(Dataset items)
_____

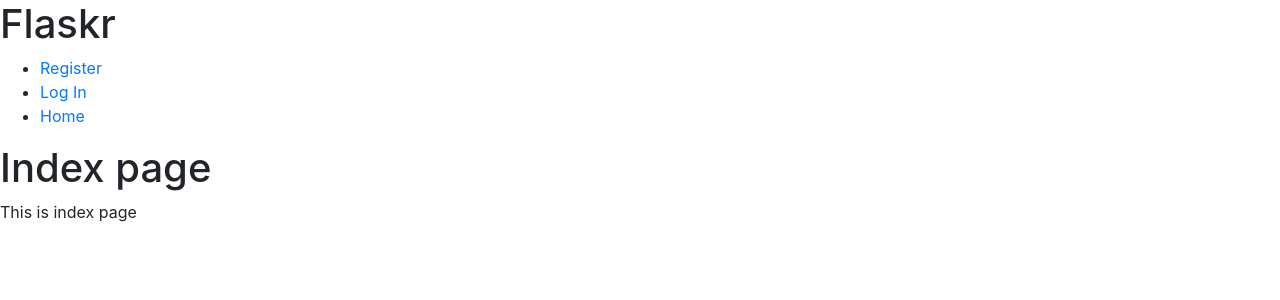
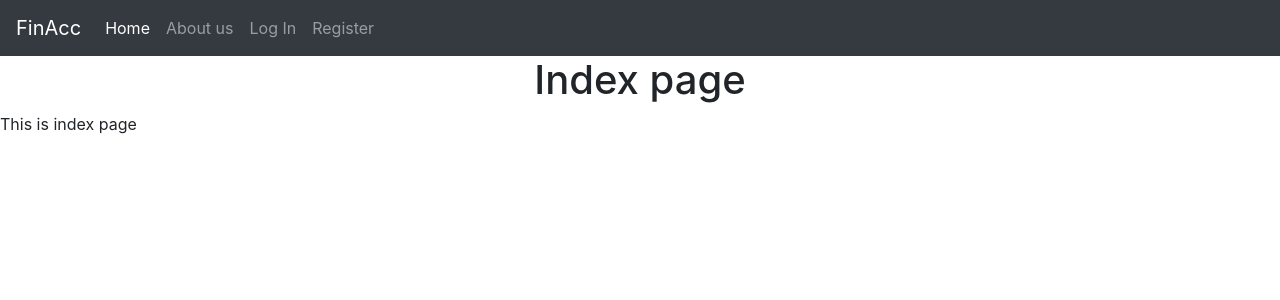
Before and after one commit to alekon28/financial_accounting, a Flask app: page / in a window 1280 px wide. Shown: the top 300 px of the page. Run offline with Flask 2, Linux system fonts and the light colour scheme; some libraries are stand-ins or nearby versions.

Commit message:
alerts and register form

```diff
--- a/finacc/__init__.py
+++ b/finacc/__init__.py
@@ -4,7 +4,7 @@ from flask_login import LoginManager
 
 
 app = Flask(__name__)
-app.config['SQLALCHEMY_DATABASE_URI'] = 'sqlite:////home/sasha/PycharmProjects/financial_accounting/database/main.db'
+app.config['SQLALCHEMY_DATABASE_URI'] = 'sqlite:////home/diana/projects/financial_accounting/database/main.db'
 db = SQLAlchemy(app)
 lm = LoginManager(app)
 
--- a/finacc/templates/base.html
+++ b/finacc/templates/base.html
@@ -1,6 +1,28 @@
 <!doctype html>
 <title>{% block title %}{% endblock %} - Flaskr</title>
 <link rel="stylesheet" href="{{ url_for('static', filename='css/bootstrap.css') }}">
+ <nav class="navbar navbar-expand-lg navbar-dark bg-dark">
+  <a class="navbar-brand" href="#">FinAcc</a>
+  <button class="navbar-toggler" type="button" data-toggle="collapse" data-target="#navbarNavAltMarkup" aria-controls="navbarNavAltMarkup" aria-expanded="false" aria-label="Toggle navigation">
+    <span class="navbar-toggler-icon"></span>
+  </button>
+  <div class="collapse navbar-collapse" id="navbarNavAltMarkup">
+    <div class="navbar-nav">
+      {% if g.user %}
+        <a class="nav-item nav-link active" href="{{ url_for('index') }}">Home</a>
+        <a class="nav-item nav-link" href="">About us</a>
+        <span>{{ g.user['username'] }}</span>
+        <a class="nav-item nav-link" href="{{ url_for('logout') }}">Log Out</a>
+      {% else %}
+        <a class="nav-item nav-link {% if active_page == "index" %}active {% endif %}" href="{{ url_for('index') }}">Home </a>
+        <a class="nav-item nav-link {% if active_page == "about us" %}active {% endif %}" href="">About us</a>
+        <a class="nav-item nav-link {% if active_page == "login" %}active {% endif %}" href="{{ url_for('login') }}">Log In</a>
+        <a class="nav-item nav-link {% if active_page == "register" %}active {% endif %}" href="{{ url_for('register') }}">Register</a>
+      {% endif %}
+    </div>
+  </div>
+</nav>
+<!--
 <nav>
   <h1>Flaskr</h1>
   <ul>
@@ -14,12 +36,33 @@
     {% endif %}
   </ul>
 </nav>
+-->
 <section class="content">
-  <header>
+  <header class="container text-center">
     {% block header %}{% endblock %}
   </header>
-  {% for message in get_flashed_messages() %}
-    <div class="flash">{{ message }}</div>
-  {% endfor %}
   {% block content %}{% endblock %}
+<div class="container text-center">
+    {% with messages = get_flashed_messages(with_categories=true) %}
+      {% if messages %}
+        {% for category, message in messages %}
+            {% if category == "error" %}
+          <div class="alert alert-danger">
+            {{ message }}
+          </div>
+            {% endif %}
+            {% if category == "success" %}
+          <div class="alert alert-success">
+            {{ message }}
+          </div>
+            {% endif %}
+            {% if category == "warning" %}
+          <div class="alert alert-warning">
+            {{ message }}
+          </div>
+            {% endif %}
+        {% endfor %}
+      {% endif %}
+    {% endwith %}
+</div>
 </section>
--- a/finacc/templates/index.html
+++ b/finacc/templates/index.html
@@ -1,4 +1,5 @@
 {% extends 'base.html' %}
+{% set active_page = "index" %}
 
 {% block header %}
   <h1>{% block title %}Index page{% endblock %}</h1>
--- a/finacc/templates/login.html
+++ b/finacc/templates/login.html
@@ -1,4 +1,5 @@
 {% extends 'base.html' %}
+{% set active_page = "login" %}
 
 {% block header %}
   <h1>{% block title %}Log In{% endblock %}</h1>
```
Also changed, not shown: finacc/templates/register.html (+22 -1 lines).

_____

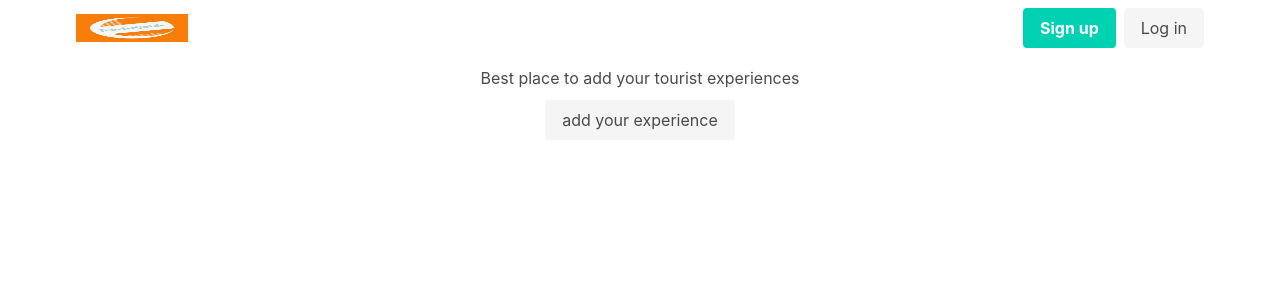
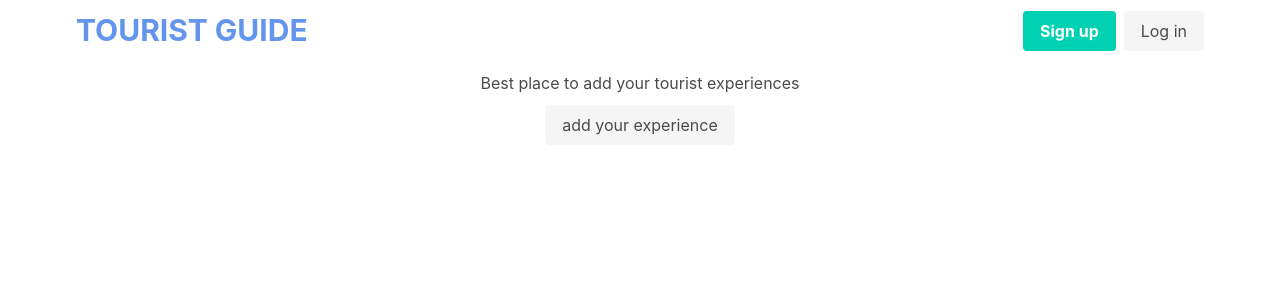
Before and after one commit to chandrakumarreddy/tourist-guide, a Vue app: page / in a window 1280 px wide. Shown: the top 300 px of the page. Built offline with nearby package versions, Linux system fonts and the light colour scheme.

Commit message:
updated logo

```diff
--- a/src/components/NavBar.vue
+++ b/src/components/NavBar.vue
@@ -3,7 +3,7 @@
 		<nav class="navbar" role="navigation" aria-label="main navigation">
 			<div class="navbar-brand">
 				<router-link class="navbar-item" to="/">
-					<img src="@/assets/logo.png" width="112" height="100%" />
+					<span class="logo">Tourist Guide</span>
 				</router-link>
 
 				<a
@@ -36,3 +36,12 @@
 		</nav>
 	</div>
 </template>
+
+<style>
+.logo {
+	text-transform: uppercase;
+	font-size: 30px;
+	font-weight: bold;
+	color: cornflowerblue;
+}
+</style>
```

_____

Search the entries for "href" and copy out each line that has it.

■ ANSWER BOX:
 <link rel="stylesheet" href="{{ url_for('static', filename='css/bootstrap.css') }}">
+  <a class="navbar-brand" href="#">FinAcc</a>
+        <a class="nav-item nav-link active" href="{{ url_for('index') }}">Home</a>
+        <a class="nav-item nav-link" href="">About us</a>
+        <a class="nav-item nav-link" href="{{ url_for('logout') }}">Log Out</a>
+        <a class="nav-item nav-link {% if active_page == "index" %}active {% endif %}" href="{{ url_for('index') }}">Home </a>
+        <a class="nav-item nav-link {% if active_page == "about us" %}active {% endif %}" href="">About us</a>
+        <a class="nav-item nav-link {% if active_page == "login" %}active {% endif %}" href="{{ url_for('login') }}">Log In</a>
+        <a class="nav-item nav-link {% if active_page == "register" %}active {% endif %}" href="{{ url_for('register') }}">Register</a>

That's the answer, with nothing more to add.